The response must be made up of the lines in the entries below that contain "SidebarButton".

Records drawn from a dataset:
==============================

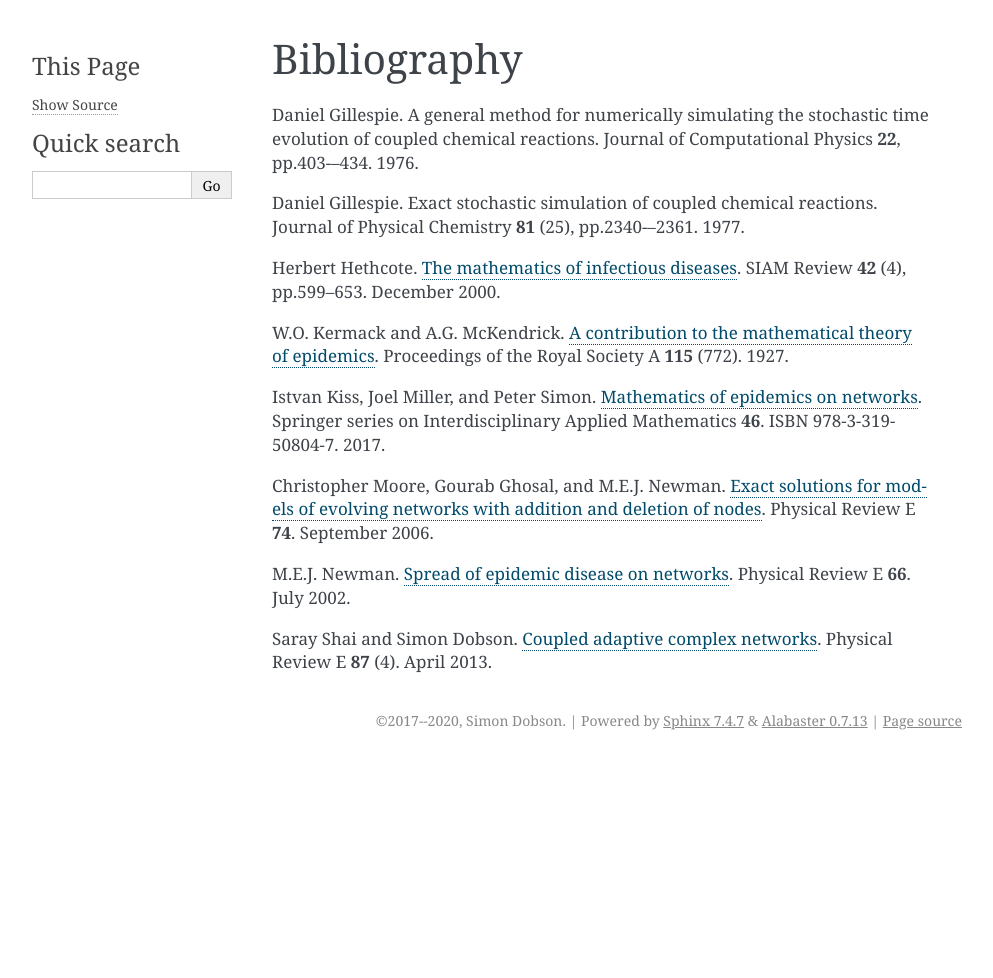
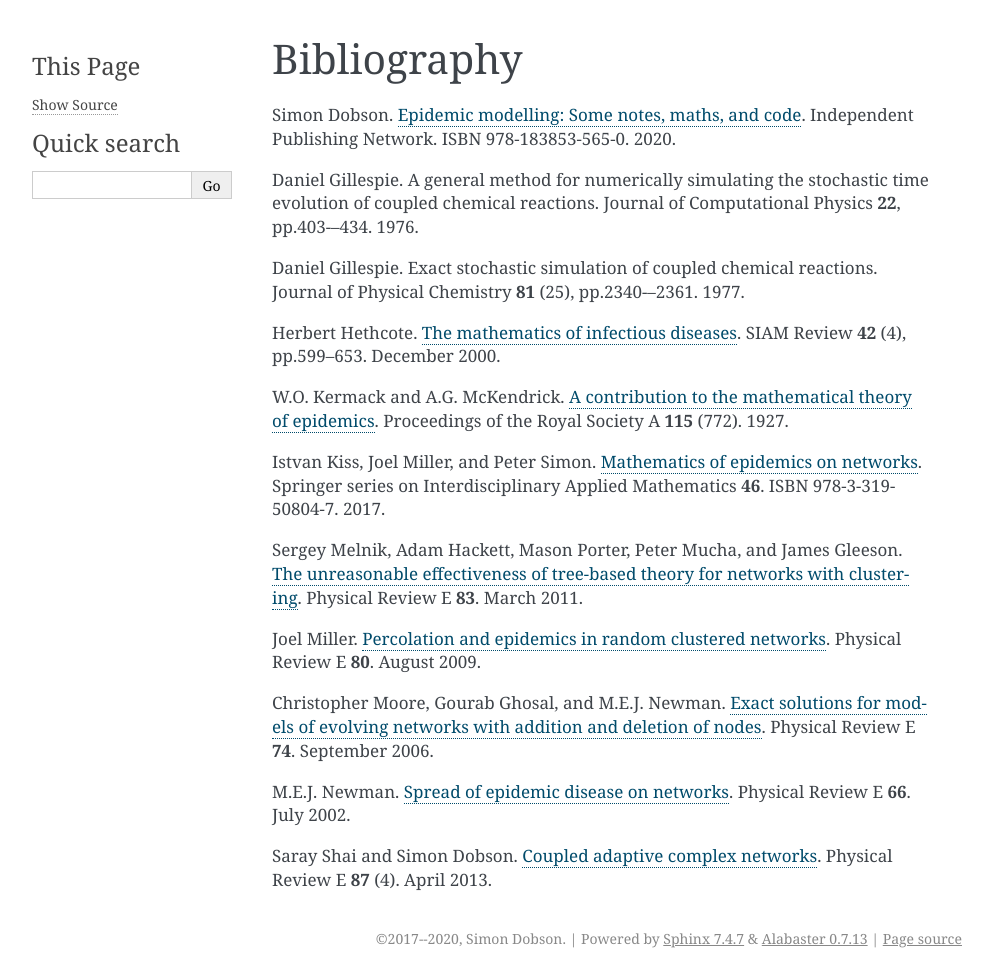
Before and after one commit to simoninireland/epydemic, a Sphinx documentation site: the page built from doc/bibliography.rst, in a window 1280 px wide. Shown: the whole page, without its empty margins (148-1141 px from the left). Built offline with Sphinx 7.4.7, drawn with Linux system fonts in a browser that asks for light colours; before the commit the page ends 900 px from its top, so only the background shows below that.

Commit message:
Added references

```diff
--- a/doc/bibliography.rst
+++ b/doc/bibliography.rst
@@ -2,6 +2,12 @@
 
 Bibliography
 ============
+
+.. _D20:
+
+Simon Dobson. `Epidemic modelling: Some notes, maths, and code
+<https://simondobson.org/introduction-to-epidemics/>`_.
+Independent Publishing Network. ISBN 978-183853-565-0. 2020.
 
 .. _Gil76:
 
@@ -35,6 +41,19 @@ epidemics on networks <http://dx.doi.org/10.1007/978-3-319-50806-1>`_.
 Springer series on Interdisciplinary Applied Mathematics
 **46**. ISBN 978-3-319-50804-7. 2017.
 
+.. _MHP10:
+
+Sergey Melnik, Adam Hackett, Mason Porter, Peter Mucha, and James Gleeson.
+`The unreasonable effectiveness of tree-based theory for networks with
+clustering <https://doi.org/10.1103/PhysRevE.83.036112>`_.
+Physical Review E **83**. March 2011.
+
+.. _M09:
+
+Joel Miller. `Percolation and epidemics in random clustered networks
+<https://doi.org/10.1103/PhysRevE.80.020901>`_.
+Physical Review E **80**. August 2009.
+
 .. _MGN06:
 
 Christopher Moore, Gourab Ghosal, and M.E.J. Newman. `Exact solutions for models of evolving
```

==============================

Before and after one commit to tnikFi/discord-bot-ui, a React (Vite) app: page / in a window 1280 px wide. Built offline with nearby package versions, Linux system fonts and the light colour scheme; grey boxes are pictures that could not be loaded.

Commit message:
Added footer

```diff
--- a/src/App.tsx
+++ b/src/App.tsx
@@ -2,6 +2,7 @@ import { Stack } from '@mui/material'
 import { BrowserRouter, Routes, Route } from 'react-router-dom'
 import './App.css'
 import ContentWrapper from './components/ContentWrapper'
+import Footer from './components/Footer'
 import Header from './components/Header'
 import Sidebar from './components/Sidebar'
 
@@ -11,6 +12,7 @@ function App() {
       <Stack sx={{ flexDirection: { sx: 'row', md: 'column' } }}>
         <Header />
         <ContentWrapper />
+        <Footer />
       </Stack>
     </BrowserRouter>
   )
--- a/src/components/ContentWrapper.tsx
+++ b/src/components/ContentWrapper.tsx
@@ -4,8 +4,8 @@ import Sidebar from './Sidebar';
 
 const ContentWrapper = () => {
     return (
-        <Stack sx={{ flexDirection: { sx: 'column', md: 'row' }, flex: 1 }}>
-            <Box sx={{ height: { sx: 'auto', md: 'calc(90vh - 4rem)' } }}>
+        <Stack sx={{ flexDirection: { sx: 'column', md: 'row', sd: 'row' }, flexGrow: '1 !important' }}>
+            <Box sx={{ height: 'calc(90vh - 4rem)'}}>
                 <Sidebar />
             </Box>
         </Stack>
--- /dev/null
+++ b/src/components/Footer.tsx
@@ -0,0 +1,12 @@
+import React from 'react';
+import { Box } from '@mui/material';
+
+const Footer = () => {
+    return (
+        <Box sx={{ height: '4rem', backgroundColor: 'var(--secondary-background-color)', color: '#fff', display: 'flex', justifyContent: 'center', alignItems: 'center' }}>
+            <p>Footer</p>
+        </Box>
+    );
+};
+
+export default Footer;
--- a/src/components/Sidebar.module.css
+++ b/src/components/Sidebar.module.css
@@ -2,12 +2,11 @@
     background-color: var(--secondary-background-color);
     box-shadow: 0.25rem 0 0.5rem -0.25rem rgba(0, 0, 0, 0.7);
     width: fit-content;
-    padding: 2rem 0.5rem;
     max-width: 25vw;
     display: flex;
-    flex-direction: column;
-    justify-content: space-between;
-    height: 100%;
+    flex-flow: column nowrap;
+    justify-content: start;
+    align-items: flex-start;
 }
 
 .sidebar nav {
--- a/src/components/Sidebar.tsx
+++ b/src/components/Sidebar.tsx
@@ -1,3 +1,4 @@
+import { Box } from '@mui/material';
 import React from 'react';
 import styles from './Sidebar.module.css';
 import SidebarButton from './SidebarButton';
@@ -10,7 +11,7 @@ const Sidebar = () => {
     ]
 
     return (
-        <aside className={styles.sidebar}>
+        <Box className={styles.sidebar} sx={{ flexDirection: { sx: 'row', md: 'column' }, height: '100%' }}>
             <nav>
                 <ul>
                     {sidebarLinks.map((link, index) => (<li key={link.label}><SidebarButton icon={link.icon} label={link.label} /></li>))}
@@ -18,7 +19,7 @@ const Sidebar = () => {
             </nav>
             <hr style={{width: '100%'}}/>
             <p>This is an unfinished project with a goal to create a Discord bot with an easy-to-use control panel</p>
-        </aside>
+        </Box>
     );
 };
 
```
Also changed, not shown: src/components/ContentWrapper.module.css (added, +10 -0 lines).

==============================

# SOLVED EXERCISE
 import SidebarButton from './SidebarButton';
                     {sidebarLinks.map((link, index) => (<li key={link.label}><SidebarButton icon={link.icon} label={link.label} /></li>))}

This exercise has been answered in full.